→ **Exercise details**: Nothing but the pictures should be left out when the entries below are duplicated.

→ **Raw data**:
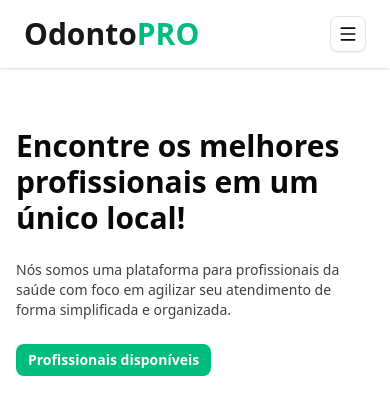
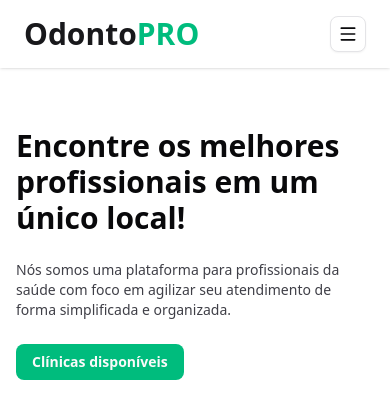
Before and after one commit to Alison-Gabriel/dental-clinics-saas, a Next.js app: page / in a window 390 px wide. Shown: the top 418 px of the page. Built offline with nearby package versions, Linux system fonts and the light colour scheme.

Commit message:
feat(hero): add new padding on mobile and new heading, paragraph and button size

```diff
--- a/src/app/(public)/_components/hero.tsx
+++ b/src/app/(public)/_components/hero.tsx
@@ -5,21 +5,21 @@ import heroImg from "@/public/doctor-hero.png";
 
 export function Hero() {
   return (
-    <section className="bg-white lg:shadow">
-      <div className="container mx-auto px-4 pt-32 sm:px-6 lg:px-8">
+    <section className="bg-white pt-32 pb-16 lg:pb-0">
+      <div className="container mx-auto px-4 sm:px-6 lg:px-8">
         <main className="flex flex-col items-center justify-center lg:flex-row">
           <article className="max-w-3xl flex-2 space-y-6">
-            <h1 className="text-3xl font-bold md:max-w-xl lg:text-5xl">
+            <h1 className="text-3xl font-bold md:max-w-xl md:text-4xl lg:text-5xl">
               Encontre os melhores profissionais em um único local!
             </h1>
 
-            <p className="text-sm text-zinc-700 md:max-w-lg md:text-lg">
+            <p className="text-sm text-zinc-700 md:max-w-xl md:text-lg lg:max-w-lg">
               Nós somos uma plataforma para profissionais da saúde com foco em
               agilizar seu atendimento de forma simplificada e organizada.
             </p>
 
-            <Button asChild size="sm">
-              <Link href="#professionals">Profissionais disponíveis</Link>
+            <Button asChild>
+              <Link href="#clinics">Clínicas disponíveis</Link>
             </Button>
           </article>
 
```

→ **Your response**:
Before and after one commit to Alison-Gabriel/dental-clinics-saas, a Next.js app: page / in a window 390 px wide. Shown: the top 418 px of the page. Built offline with nearby package versions, Linux system fonts and the light colour scheme.

Commit message:
feat(hero): add new padding on mobile and new heading, paragraph and button size

```diff
--- a/src/app/(public)/_components/hero.tsx
+++ b/src/app/(public)/_components/hero.tsx
@@ -5,21 +5,21 @@ import heroImg from "@/public/doctor-hero.png";
 
 export function Hero() {
   return (
-    <section className="bg-white lg:shadow">
-      <div className="container mx-auto px-4 pt-32 sm:px-6 lg:px-8">
+    <section className="bg-white pt-32 pb-16 lg:pb-0">
+      <div className="container mx-auto px-4 sm:px-6 lg:px-8">
         <main className="flex flex-col items-center justify-center lg:flex-row">
           <article className="max-w-3xl flex-2 space-y-6">
-            <h1 className="text-3xl font-bold md:max-w-xl lg:text-5xl">
+            <h1 className="text-3xl font-bold md:max-w-xl md:text-4xl lg:text-5xl">
               Encontre os melhores profissionais em um único local!
             </h1>
 
-            <p className="text-sm text-zinc-700 md:max-w-lg md:text-lg">
+            <p className="text-sm text-zinc-700 md:max-w-xl md:text-lg lg:max-w-lg">
               Nós somos uma plataforma para profissionais da saúde com foco em
               agilizar seu atendimento de forma simplificada e organizada.
             </p>
 
-            <Button asChild size="sm">
-              <Link href="#professionals">Profissionais disponíveis</Link>
+            <Button asChild>
+              <Link href="#clinics">Clínicas disponíveis</Link>
             </Button>
           </article>
 
```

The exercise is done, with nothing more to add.